Justice Democrats endorsed their first candidate of the 2022 cycle. The progressive group, which helped elect some of the most famous left-wing Democrats like Alexandria Ocasio-Cortez and Jamaal Bowman, endorsed Odessa Kelly this week. Kelly is running to primary Democratic Rep. Jim Cooper who represents Tennessee’s Fifth District, which includes Nashville and votes overwhelmingly Democratic. Justice Democrats want to replace Cooper, who they see as too conservative and out of step with his district.
The endorsement is a sign that the rift within the party remains. Progressive’s want to reshape the party, and they plan to do so by knocking out moderate Democrats in safely blue districts. Alexandra Rojas, the group’s executive director, said in a statement that “our grassroots movement has shocked the nation in two cycles and we are prepared to do it again. It’s time to usher in a new generation of progressive leadership into the Democratic Party.” Read more: Politico
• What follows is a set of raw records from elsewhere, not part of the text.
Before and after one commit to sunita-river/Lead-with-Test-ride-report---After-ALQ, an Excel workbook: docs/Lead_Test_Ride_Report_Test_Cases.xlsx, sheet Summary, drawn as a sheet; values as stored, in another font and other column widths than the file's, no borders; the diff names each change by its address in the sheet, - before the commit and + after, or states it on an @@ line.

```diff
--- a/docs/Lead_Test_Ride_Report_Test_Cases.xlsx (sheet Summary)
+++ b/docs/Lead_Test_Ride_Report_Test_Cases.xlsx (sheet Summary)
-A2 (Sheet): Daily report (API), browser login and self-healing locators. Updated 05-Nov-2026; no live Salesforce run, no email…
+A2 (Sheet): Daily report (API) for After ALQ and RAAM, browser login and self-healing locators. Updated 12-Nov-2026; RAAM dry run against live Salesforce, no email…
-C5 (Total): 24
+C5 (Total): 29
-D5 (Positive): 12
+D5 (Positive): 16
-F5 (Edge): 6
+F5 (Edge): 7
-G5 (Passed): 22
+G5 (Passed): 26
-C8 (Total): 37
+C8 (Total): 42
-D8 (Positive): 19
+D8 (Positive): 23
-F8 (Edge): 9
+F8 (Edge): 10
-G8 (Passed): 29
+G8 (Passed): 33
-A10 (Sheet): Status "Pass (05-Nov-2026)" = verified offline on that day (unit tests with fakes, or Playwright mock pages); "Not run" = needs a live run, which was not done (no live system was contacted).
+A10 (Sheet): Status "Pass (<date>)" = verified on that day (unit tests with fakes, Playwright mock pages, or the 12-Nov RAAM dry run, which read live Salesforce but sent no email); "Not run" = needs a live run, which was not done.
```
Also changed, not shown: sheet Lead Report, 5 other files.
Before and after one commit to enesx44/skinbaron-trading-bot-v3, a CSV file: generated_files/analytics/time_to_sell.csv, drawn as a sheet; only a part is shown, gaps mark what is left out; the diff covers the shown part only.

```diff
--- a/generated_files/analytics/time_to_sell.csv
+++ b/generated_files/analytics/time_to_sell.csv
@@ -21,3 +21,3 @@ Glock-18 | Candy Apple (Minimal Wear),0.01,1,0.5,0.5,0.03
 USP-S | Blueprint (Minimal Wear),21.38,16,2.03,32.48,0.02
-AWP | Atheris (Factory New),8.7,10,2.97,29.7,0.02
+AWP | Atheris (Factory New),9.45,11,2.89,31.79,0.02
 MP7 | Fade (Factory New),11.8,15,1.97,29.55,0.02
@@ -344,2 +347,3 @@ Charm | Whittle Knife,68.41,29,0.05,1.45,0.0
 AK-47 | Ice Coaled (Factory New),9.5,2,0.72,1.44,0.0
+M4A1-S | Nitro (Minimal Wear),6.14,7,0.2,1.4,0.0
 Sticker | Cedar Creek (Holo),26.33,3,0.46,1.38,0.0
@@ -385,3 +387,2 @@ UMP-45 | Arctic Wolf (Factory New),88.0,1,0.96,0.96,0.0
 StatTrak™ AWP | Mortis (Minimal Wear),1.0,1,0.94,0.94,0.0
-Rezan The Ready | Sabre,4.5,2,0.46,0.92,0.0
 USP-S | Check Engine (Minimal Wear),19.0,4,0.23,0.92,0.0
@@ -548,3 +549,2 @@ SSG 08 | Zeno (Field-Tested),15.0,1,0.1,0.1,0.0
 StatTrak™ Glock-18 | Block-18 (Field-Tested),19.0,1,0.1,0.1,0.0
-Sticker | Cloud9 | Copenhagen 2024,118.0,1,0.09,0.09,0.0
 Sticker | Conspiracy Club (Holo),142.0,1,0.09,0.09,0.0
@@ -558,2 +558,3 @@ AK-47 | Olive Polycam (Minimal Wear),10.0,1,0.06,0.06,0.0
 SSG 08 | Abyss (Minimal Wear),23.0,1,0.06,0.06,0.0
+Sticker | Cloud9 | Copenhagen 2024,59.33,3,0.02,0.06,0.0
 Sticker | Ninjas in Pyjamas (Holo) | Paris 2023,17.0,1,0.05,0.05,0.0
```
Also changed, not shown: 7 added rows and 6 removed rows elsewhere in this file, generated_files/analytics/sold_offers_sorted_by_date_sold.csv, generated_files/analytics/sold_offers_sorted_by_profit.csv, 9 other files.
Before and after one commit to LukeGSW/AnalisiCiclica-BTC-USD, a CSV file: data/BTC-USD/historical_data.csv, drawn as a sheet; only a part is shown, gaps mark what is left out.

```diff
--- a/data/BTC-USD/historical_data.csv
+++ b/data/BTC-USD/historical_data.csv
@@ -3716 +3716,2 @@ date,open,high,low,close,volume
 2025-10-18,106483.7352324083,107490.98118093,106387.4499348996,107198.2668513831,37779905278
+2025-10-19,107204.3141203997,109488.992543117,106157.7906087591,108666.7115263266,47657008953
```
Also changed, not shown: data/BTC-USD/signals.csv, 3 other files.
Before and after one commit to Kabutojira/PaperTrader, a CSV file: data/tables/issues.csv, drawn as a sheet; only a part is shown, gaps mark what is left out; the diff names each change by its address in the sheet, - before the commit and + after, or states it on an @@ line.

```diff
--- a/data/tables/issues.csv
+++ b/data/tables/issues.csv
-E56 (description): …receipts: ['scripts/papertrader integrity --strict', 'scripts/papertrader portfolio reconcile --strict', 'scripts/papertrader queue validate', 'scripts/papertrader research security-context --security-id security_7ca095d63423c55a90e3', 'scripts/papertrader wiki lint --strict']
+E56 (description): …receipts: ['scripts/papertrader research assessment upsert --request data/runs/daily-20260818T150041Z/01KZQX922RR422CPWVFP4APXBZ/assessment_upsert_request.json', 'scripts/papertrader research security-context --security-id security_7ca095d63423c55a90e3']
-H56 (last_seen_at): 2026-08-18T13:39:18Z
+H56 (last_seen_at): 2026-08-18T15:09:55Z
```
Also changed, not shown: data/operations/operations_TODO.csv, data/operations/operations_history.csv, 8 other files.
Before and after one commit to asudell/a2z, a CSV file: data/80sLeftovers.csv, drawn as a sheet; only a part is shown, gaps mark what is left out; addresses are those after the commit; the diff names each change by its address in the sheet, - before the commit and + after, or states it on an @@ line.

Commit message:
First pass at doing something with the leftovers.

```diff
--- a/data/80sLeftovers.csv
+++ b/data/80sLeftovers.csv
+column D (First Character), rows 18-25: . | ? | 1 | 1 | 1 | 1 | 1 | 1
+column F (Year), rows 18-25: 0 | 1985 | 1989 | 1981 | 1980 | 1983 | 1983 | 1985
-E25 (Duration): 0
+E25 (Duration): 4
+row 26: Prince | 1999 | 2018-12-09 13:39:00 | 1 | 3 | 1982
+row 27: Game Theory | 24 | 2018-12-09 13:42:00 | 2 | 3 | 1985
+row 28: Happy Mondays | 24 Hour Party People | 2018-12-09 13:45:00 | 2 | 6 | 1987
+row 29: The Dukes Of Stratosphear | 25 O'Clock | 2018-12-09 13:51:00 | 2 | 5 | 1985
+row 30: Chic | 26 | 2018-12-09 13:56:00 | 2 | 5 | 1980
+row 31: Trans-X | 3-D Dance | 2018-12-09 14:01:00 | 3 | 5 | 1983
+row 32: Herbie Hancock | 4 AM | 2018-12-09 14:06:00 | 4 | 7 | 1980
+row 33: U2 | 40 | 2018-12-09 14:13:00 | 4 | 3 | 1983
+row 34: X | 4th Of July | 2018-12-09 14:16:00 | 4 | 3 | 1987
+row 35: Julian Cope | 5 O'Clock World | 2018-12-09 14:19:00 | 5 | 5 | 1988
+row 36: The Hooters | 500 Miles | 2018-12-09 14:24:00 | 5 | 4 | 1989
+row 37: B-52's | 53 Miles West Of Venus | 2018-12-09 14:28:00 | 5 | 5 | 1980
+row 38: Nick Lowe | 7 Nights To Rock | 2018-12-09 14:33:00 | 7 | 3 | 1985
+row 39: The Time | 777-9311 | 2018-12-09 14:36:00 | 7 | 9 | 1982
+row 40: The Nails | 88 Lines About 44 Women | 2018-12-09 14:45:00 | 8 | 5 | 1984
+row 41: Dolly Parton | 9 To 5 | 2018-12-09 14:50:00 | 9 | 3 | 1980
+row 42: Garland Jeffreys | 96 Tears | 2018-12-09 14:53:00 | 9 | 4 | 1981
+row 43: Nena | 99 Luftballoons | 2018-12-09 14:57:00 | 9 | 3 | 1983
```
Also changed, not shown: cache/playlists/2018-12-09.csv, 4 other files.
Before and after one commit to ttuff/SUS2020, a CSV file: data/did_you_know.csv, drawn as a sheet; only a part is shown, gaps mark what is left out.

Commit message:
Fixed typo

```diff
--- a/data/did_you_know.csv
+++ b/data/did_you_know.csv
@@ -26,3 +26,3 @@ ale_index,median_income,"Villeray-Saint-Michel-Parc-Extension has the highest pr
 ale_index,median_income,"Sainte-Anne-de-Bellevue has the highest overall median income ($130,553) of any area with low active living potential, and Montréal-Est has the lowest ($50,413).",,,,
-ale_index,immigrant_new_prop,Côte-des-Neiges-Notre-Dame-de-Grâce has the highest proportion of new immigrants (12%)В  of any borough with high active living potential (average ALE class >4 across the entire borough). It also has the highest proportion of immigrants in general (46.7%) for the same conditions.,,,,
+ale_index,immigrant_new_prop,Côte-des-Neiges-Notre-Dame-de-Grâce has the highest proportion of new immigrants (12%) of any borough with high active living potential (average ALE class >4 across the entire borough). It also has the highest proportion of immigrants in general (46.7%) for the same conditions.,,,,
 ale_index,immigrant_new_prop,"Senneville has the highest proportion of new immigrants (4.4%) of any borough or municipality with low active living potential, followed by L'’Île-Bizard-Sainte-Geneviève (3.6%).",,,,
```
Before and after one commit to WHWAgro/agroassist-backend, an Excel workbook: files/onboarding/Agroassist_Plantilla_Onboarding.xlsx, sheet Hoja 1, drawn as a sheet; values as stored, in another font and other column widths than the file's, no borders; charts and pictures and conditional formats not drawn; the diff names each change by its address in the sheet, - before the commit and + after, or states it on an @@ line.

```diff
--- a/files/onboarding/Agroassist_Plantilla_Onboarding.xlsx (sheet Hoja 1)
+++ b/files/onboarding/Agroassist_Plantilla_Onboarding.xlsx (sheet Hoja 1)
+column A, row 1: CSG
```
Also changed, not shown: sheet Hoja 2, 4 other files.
Mike Pence launched Advancing American Freedom, his first big move since he left the White House. The new organization’s stated goal is to “promotes and defends the successful policies of recent years,” but really, this is a way for Pence to keep himself on the radar for 2024.
According to CBS, “The new group will enable Pence to maintain his political profile and serve as his vehicle to help defend Trump-era policies. A senior aide said the former vice president is likely to focus especially on the Biden administration's evolving immigration and border security policies and the current president's proposal to raise corporate tax rates to pay for a multi-trillion dollar infrastructure plan.” The unnamed senior aid continued that the organization would "merge traditional conservative values with the Make America Great agenda,” which gives some insight into how Pence will try to run his close to inevitable campaign in 2024. Read more: CBS
U.S. Representative Alcee Hastings, who represented Florida’s 23rd Congressional District since 1993, died on Tuesday of pancreatic cancer. Hastings was 83 and the most senior member of the Florida House delegation. Flordia law doesn’t have a deadline for special elections, so Democrats are waiting for the state’s governor, Ron Desantis, to schedule a date. Biden carried the district with a massive 55% margin, so the battle here will be in the Democratic primary. Hastings’ death opens a sixth vacancy in the House; Democrats now hold 218 seats to Republicans’ 211. Politico ran down a few Democrats who are eyeing the seat, a list composed mostly of local state and county elected officials. Read more: Politico
Party Primaries Must Go in The Atlantic
Why the Republican Party Isn’t Rebranding in FiveThirtyEight
It's A No: Amazon Warehouse Workers Vote Against Unionizing In Historic Election in NPR
(Dis)Like what you read?
Have any criticisms, disagreements, compliments, or comments about this article? I want to hear them.
Just respond to this email and let me know your thoughts. More brains is better than one, so send any advice or suggestions you have my way.